I recently read The Secret Live of the Corporate Jester. This short book is full of messages and tips that can either help you understand how to be an agent of change, or at least how to understand why and how agents of change are operating in your organization. Understanding, at a minimum, is critical to you dealing with the change that results from the efforts of such agents.
Children bring to any process a critical element, not unlike that of the Corporate Jester. When you were a child, you always asked “why?” Every child does, to the consternation and frustration of every adult in the room. Such adults invariably seek the refuge of the comforting platitudes like “because,” or “because I said so.”
Similarly, in organizations, the question is posed “why do we do it this way,” to which the only response all too often is “that’s the way we’ve always done it.” This may seem to us to be a reason, but in fact it is no more than “because” or “because I said so.” These are not intellectual responses. They are the kind of pabulum that people hide behind while they wait for someone to steal their Cheese, as described in another worthy book Who Moved My Cheese.

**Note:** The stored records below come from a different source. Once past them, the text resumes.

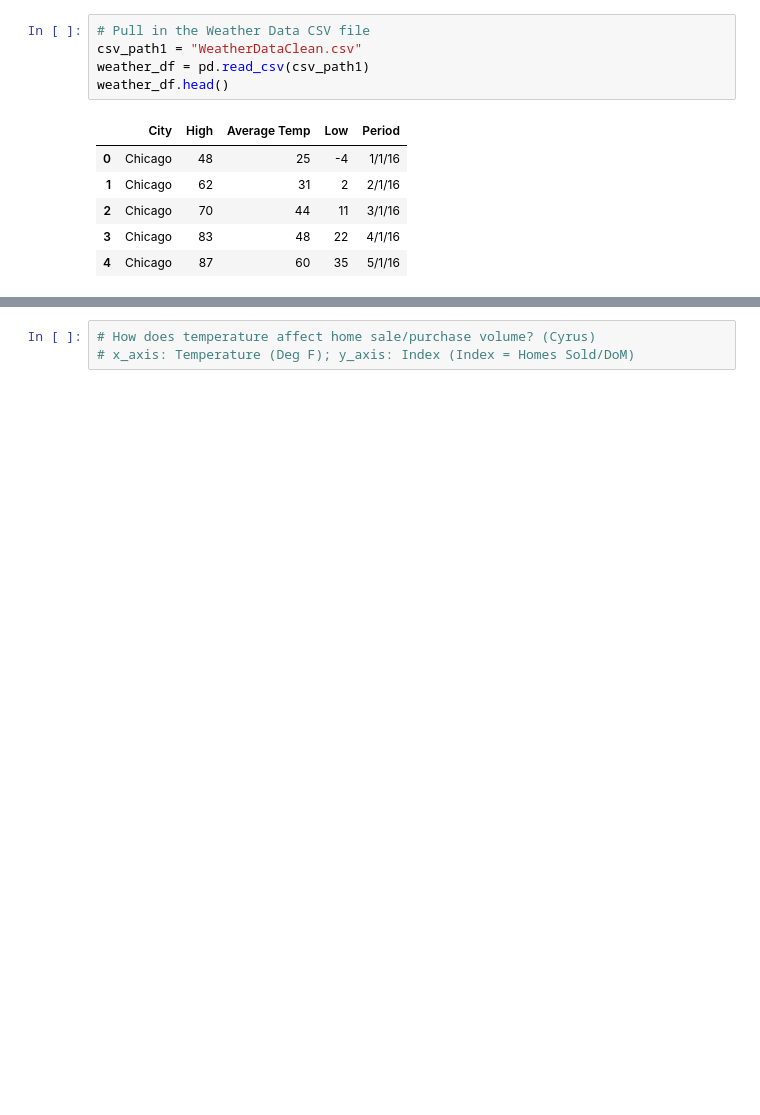
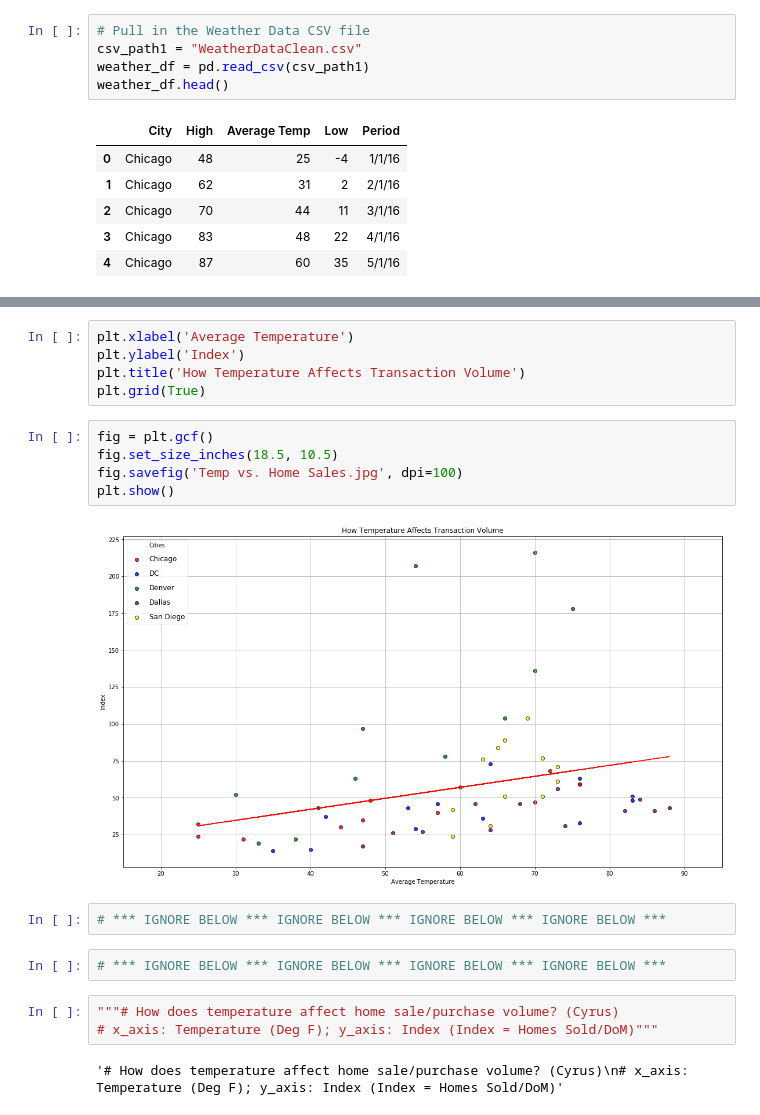
Before and after one commit to cbakhshi/Housing-Analysis, a Jupyter notebook: HousingMarketData.ipynb, the cells around one changed output, grey strips where cells are left out. Cells and saved outputs as stored; diff of their text form; blank space fills up the shorter version.

```diff
--- a/HousingMarketData.ipynb
+++ b/HousingMarketData.ipynb
@@ -74,4 +124,22 @@ merged_df
+# %%
+plt.xlabel('Average Temperature')
+plt.ylabel('Index')
+plt.title('How Temperature Affects Transaction Volume')
+plt.grid(True)
+# %%
+fig = plt.gcf()
+fig.set_size_inches(18.5, 10.5)
+fig.savefig('Temp vs. Home Sales.jpg', dpi=100)
+plt.show()
+# %% [output]
+[figure, added]
+# %%
+# *** IGNORE BELOW *** IGNORE BELOW *** IGNORE BELOW *** IGNORE BELOW ***
+# %%
+# *** IGNORE BELOW *** IGNORE BELOW *** IGNORE BELOW *** IGNORE BELOW ***
 # %%
-# How does temperature affect home sale/purchase volume? (Cyrus)
-# x_axis: Temperature (Deg F); y_axis: Index (Index = Homes Sold/DoM)
+"""# How does temperature affect home sale/purchase volume? (Cyrus)
+# x_axis: Temperature (Deg F); y_axis: Index (Index = Homes Sold/DoM)"""
+# %% [output]
+'# How does temperature affect home sale/purchase volume? (Cyrus)\n# x_axis: Temperature (Deg F); y_axis: Index (Index = Homes Sold/DoM)'
 # %%
```
Also changed, not shown: parts of 6 cells of this notebook, 1 other file.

I often recount the story of the five monkeys to illustrate my point on this. I am not sure of the origin of this parable, which is restated across the Internet in support of a variety of arguments. However, the parable is interesting because it illustrates that people acclimate to their surroundings, and accept that things are appropriate simply because that is the way they have always been. Asked to articulate a logical explanation for the status quo, they are at a loss.
Innovators are among us. Some of them we see coming, and to their threats we can adjust. Others surprise us, and their innovations allow us no time to prepare and adjust. Their success will be our failure if our only reaction is to disregard or denigrate their innovation, convinced inherently of our own superiority and comfortable in our paradigm of “this has always worked,” or this “is how we’ve always done it.”
Returning to Corinthians, I would suggest that we need to far more often return to the innocence of the child, and speak like the child. Ask the “why” questions. Do so until the so called adults can provide an explanation that is beyond “because.” Think like a child. That is be curious, creative, and uninhibited. Reason like a child. This is not to say be a child. How does a child “reason?” A child reasons from a position of unmitigated curiosity and often a dearth of data. This juxtaposition leads the child’s reasoning model in which all presumptions are questioned and all conclusions must be supported by facts. Whether the answer is acceptable to the child is dependent upon the acceptance of each fact upon which the conclusion supposedly rests.
Last week the Chairman of the Federal Communication Commission (FCC) wrote a letter to the Federal Aviation Administration (FAA). Essentially, the FCC points out that there is absolutely no evidence that any portable electronic device can interfere in any way with any aircraft. The FAA’s own research fails to prove any foundation for the electronic device ban. Turns out there have been many times that passengers did not power-off their devices. Likewise, it turns out that none of those instances has resulted in any interference or mishap. Although claims of interference have been made by Boeing and others, no one has ever been able to replicate these instances. Furthermore, the ban on all electronic devices, some of which do not even transmit a signal such as a DVD player, is simply inexplicable. It is encouraging to see a Federal leader ask the “why” question. It is hoped that she will not accept the “because” answer that I provided my kids when explaining the inexplicable. Perhaps this FAA policy will be reconsidered in light of the absolute and complete dearth of data to support it?
To progress and grow, we must deny the efficacy of laddership and insist on the progress of leadership. That one is higher on the ladder, that it is this person’s “turn,” does not select the best leaders. A leader must have ideas, must question what others accept as assumptions of fact, and must focus the analysis on both the status quo and the potential for change. Are you a leader, a follower, or a “jester?”
Change for the sake of change, however, brings no value. First and foremost, our actions must be focused on bringing value. What goal are we striving for, and does that goal merit our effort? Is the goal appropriate and worthy? Within the filter of this touchstone, we must question why we do what we do. From where do our processes come? Are they the best, most efficient, processes to our goal?
Examples of the Five Monkeys
The Corporate Jester: http://www.corporatejester.com/
Who Moved My Cheese: http://www.whomovedmycheese.com/